## PROBLEM DETAILS
Write out each line of the entries below that holds the word "https".

........

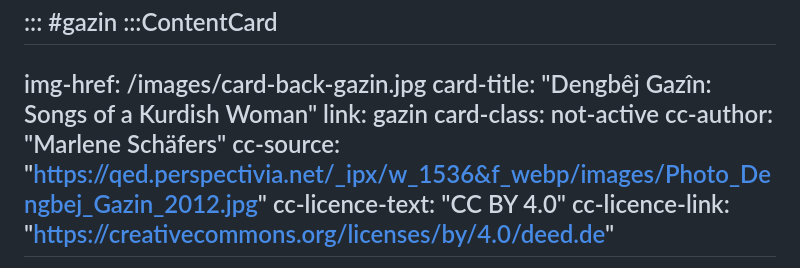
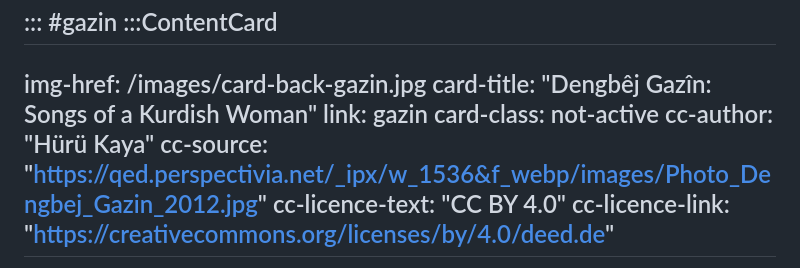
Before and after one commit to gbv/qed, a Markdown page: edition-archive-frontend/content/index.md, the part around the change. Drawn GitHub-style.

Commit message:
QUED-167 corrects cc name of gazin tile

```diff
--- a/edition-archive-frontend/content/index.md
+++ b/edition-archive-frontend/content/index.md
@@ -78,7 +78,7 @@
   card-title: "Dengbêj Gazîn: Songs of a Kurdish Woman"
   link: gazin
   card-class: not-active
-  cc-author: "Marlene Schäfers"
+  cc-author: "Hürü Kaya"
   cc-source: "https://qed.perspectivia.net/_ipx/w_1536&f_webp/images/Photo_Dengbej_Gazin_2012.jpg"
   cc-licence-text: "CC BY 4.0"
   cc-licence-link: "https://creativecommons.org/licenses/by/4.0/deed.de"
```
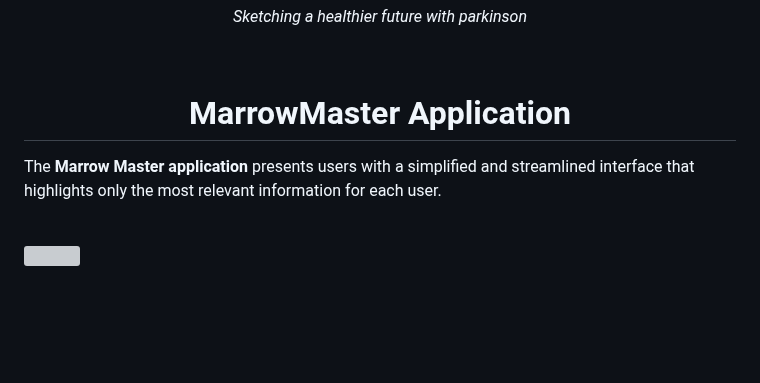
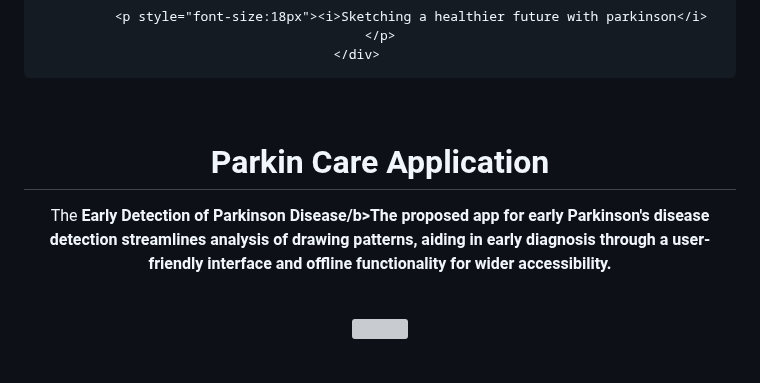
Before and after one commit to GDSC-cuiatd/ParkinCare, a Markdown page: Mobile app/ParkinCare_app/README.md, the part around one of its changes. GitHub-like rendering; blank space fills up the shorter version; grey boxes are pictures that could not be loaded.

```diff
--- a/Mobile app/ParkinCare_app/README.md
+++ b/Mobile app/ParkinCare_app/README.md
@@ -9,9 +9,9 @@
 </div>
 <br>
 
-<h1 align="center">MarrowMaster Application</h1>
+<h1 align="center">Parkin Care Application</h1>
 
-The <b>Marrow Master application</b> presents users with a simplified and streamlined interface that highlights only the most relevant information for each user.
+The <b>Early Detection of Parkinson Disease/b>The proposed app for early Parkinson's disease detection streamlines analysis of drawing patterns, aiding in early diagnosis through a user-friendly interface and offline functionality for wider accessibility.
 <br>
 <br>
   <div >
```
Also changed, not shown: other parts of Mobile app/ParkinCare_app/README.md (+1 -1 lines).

........

## OUTPUT
   cc-source: "https://qed.perspectivia.net/_ipx/w_1536&f_webp/images/Photo_Dengbej_Gazin_2012.jpg"
   cc-licence-link: "https://creativecommons.org/licenses/by/4.0/deed.de"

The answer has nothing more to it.